__WHAT THE TASK REQUIRES__
Go through the data below and return each line where the string "Michigan" occurs.
EXTRACTED MATERIAL below:
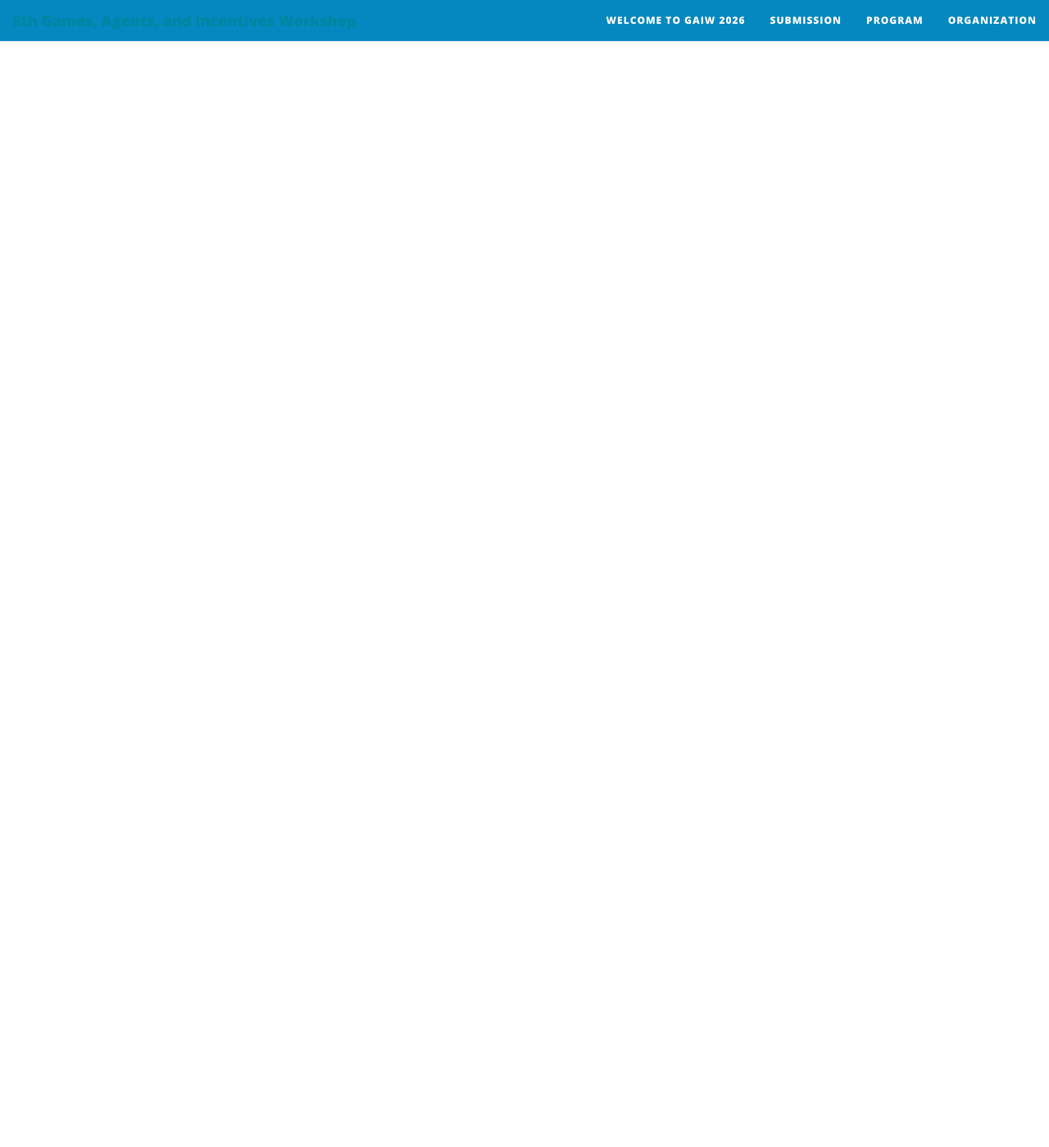
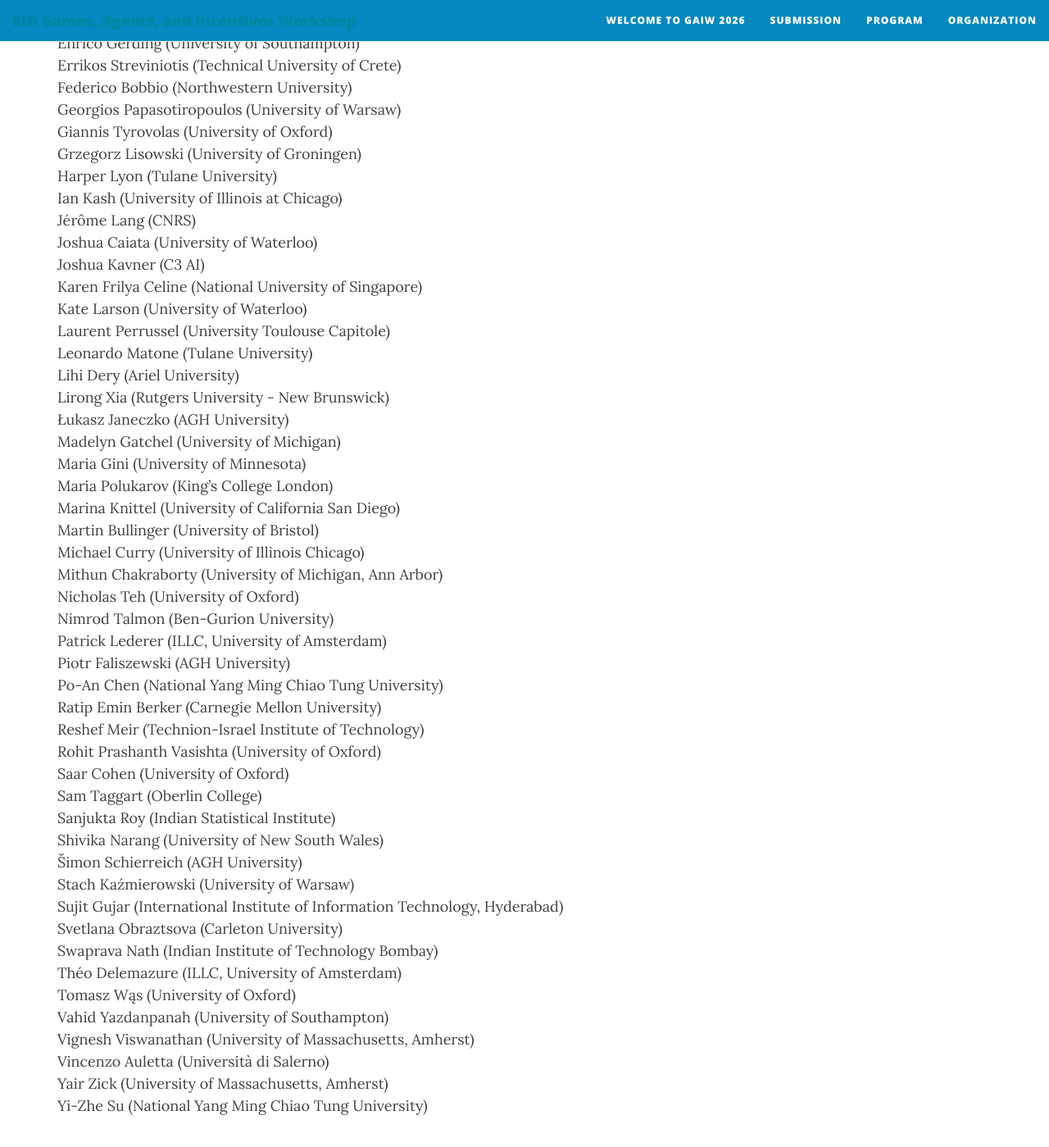
Before and after one commit to gtep-workshops/gaiw2026, a Jekyll site: the page built from organization.md, in a window 1280 px wide and 1400 px high, scrolled down 753 px. Shown: the whole window at 82% size. Built offline with Jekyll 4.4.1, drawn with Linux system fonts in a browser that asks for light colours; nearby versions of some CDN libraries; before the commit the page ends 900 px from its top, so only the background shows below that; some of the changed text lies outside the part shown.

Commit message:
add PC info
Added members to the Program Committee section.

```diff
--- a/organization.md
+++ b/organization.md
@@ -14,7 +14,66 @@ published: true
 * [Tomasz Wąs](https://www.mimuw.edu.pl/~twas/), University of Oxford
 
 ## Program Committee
-TBD
+Aditi Sethia (Indian Institute of Science, Bangalore)<br>
+Alexander Lam (Hong Kong Polytechnic University)<br>
+Ali Elahi (University of Illinois Chicago)<br>
+Anaëlle Wilczynski (CentraleSupélec)<br>
+Ankang Sun (Shandong University)<br>
+Athina Georgara (Artificial Intelligence Research Institute (IIIA), CSIC)<br>
+Atsushi Iwasaki (The University of Electro-Communications)<br>
+Aurélien Delage (MALT, INRIA)<br>
+Ben Armstrong (Tulane University)<br>
+Bo Li (Hong Kong Polytechnic University)<br>
+Carter Blair (Harvard University)<br>
+Enrico Gerding (University of Southampton)<br>
+Errikos Streviniotis (Technical University of Crete)<br>
+Federico Bobbio (Northwestern University)<br>
+Georgios Papasotiropoulos (University of Warsaw)<br>
+Giannis Tyrovolas (University of Oxford)<br>
+Grzegorz Lisowski (University of Groningen)<br>
+Harper Lyon (Tulane University)<br>
+Ian Kash (University of Illinois at Chicago)<br>
+Jérôme Lang (CNRS)<br>
+Joshua Caiata (University of Waterloo)<br>
+Joshua Kavner (C3 AI)<br>
+Karen Frilya Celine (National University of Singapore)<br>
+Kate Larson (University of Waterloo)<br>
+Laurent Perrussel (University Toulouse Capitole)<br>
+Leonardo Matone (Tulane University)<br>
+Lihi Dery (Ariel University)<br>
+Lirong Xia (Rutgers University - New Brunswick)<br>
+Łukasz Janeczko (AGH University)<br>
+Madelyn Gatchel (University of Michigan)<br>
+Maria Gini (University of Minnesota)<br>
+Maria Polukarov (King's College London)<br>
+Marina Knittel (University of California San Diego)<br>
+Martin Bullinger (University of Bristol)<br>
+Michael Curry (University of Illinois Chicago)<br>
+Mithun Chakraborty (University of Michigan, Ann Arbor)<br>
+Nicholas Teh (University of Oxford)<br>
+Nimrod Talmon (Ben-Gurion University)<br>
+Patrick Lederer (ILLC, University of Amsterdam)<br>
+Piotr Faliszewski (AGH University)<br>
+Po-An Chen (National Yang Ming Chiao Tung University)<br>
+Ratip Emin Berker (Carnegie Mellon University)<br>
+Reshef Meir (Technion-Israel Institute of Technology)<br>
+Rohit Prashanth Vasishta (University of Oxford)<br>
+Saar Cohen (University of Oxford)<br>
+Sam Taggart (Oberlin College)<br>
+Sanjukta Roy (Indian Statistical Institute)<br>
+Shivika Narang (University of New South Wales)<br>
+Šimon Schierreich (AGH University)<br>
+Stach Kaźmierowski (University of Warsaw)<br>
+Sujit Gujar (International Institute of Information Technology, Hyderabad)<br>
+Svetlana Obraztsova (Carleton University)<br>
+Swaprava Nath (Indian Institute of Technology Bombay)<br>
+Théo Delemazure (ILLC, University of Amsterdam)<br>
+Tomasz Wąs (University of Oxford)<br>
+Vahid Yazdanpanah (University of Southampton)<br>
+Vignesh Viswanathan (University of Massachusetts, Amherst)<br>
+Vincenzo Auletta (Università di Salerno)<br>
+Yair Zick (University of Massachusetts, Amherst)<br>
+Yi-Zhe Su (National Yang Ming Chiao Tung University)<br>
 
 <!--
 | Name | Institution |
```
End of EXTRACTED MATERIAL.
__TASK RESULT__
+Madelyn Gatchel (University of Michigan)<br>
+Mithun Chakraborty (University of Michigan, Ann Arbor)<br>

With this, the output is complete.